Yes loyalty is long gone now, sadly

Sandra T.
24 Jun 2020

Hi there, So Trustpower consumers will still get the yearly dividend cheque but not the PP discount? Is the yearly dividend cheque calculated into the yearly cost when comparing power companies or should a person deduct the cheque from the total power cost for the year? If the recommendations don't include the dividend payment that would mean Trustpower may be a better option that other companies that can't give a yearly dividend?
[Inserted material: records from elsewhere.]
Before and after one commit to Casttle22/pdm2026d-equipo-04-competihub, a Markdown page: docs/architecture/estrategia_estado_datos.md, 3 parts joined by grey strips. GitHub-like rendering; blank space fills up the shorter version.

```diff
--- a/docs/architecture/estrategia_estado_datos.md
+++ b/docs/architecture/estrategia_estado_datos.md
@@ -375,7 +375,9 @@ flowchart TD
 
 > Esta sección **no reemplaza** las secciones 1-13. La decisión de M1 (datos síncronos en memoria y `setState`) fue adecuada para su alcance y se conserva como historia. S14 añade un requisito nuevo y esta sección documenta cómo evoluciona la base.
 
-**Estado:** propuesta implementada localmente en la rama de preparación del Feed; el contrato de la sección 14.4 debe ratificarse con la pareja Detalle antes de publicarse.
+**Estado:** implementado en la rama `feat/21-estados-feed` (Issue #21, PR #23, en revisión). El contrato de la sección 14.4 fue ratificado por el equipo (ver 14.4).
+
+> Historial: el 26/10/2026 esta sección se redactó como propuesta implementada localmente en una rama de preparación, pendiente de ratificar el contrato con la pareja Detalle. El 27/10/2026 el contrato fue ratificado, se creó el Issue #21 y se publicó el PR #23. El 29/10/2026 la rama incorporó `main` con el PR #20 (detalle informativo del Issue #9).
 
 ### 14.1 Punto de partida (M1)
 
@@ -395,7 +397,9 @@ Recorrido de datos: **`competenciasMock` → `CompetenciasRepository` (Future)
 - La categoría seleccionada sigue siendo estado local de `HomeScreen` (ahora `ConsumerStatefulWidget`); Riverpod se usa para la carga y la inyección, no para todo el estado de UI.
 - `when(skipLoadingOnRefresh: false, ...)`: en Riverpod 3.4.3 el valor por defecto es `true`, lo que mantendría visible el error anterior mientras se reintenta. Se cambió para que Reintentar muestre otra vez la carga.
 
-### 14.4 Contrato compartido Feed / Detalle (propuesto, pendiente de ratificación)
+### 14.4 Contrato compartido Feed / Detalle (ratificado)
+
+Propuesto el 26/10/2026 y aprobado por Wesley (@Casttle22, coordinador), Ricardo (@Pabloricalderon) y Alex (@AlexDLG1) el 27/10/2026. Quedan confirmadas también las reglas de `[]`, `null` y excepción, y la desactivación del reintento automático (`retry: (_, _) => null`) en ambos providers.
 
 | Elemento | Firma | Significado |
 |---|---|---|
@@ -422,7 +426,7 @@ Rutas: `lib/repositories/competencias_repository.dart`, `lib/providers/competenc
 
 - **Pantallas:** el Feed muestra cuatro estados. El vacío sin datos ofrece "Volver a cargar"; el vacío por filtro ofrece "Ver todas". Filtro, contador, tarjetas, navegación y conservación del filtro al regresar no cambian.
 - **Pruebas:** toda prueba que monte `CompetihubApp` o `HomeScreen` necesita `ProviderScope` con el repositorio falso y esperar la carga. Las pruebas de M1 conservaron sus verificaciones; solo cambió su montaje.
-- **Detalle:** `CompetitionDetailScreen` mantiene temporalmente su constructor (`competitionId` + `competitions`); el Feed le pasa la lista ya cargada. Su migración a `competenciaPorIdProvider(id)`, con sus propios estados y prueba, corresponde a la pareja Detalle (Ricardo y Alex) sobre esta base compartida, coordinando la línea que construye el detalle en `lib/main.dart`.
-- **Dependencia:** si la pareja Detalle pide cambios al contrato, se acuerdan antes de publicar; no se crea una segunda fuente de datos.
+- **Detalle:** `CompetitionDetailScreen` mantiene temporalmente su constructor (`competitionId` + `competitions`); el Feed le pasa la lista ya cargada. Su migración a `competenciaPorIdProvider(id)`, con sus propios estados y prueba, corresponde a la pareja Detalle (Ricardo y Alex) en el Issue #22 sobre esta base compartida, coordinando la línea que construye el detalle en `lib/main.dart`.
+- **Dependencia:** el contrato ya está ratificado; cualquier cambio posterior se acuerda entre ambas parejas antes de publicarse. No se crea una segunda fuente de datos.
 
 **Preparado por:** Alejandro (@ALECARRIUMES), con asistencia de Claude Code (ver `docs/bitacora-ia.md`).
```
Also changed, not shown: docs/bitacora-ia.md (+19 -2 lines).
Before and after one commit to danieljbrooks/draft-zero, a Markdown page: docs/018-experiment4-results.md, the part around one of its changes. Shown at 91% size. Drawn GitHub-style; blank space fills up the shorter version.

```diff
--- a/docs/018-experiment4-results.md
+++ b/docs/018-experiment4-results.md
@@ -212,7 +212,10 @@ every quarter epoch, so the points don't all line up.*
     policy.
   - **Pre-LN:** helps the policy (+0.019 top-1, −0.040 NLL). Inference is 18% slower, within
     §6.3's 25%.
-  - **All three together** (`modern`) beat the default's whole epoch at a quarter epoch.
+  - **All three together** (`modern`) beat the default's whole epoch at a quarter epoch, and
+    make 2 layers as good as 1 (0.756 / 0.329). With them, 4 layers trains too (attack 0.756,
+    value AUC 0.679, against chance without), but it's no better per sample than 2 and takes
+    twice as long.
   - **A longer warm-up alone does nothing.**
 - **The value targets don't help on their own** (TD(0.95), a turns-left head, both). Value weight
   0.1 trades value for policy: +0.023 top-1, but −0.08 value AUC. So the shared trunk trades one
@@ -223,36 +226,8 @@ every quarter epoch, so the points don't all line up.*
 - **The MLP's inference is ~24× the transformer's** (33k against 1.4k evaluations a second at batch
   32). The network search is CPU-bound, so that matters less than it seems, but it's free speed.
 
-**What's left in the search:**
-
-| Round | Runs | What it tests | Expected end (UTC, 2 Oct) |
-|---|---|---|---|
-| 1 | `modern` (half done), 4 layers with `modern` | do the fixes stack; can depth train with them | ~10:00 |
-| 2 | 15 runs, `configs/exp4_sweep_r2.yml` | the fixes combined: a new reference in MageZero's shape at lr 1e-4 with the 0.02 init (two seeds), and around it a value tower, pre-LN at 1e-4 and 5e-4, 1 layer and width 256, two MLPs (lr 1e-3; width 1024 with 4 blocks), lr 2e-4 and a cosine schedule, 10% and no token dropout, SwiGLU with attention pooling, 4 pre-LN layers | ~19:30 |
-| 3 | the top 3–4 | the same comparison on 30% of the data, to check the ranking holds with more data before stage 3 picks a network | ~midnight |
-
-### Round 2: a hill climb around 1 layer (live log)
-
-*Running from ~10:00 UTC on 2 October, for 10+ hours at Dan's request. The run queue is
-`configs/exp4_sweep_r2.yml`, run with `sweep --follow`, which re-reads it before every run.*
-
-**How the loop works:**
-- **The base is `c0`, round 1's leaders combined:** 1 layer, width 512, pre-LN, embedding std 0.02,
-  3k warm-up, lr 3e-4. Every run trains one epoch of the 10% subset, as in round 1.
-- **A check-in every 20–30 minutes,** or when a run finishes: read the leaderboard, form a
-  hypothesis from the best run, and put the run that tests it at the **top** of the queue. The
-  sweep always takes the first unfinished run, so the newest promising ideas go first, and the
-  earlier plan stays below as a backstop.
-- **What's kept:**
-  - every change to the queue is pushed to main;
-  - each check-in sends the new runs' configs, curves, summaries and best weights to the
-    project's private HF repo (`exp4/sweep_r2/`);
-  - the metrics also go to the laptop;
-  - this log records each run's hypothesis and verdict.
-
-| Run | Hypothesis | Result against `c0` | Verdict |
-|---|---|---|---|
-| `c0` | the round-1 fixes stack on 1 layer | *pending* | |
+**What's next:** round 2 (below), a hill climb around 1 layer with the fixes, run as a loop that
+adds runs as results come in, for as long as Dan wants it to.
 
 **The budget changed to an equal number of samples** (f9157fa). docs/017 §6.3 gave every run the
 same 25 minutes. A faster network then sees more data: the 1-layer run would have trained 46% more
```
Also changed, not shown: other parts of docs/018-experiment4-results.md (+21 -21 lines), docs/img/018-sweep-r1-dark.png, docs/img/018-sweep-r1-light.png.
Thanks

Jim H.
23 May 2020
Power bill with the same provider...

Hi there, It is all fine and dandy changing providers for a cheaper rate when all you really need to do is spend a little time researching the rates of companies.
If they want your business and you can show them what you have been offered then generally your existing supplier will work hard to keep you.
I share my current bill with prospective providers and ask for their best rate, then play the dutch auction and go back to my current provider, they generally find a way to keep me, that's why I have been with the same company for over 30 years.
Cheers and happy bargaining...

Anne S.
23 May 2020
Power consumption

Our power bill went up 40% when we were switched to a smart meter. Our heating has always been by log burner. We recently shifted from a 50+ year-old hot water cylinder to gas. Our power bill has dropped by less than 15% which doesn't match conventional understanding that hot water is a large part of any bill.

Heather B.
17 Mar 2021
using Power and Gas

Don't forget that, to get a true total of what you are paying, you need to add the Gas Bill to the Power Bill. I did this once, and discovered it wasn't worth the lovely hot showers, and the instant gas heater in the lounge - the two bills added together was worth than Electric power alone.

Previous member
23 May 2020

Offered us a deal ON THE PHONE .Considered it and replyed by E mail .NO i said .
Then offered $270.00 as a loyalty .I took it .!

Sheryl J.
23 May 2020
Early discount prompt payment

Mercury advised I would lose this discount in October because it was un fair on low income people? Is this true.

Consumer staff
27 May 2020
Re: Early discount prompt payment

Hi Sheryl,

Yes, that is correct: https://www.consumer.org.nz/articles/consumer-protections-in-electricity-market-long-overdue

Kind regards,
Frank - Consumer NZ staff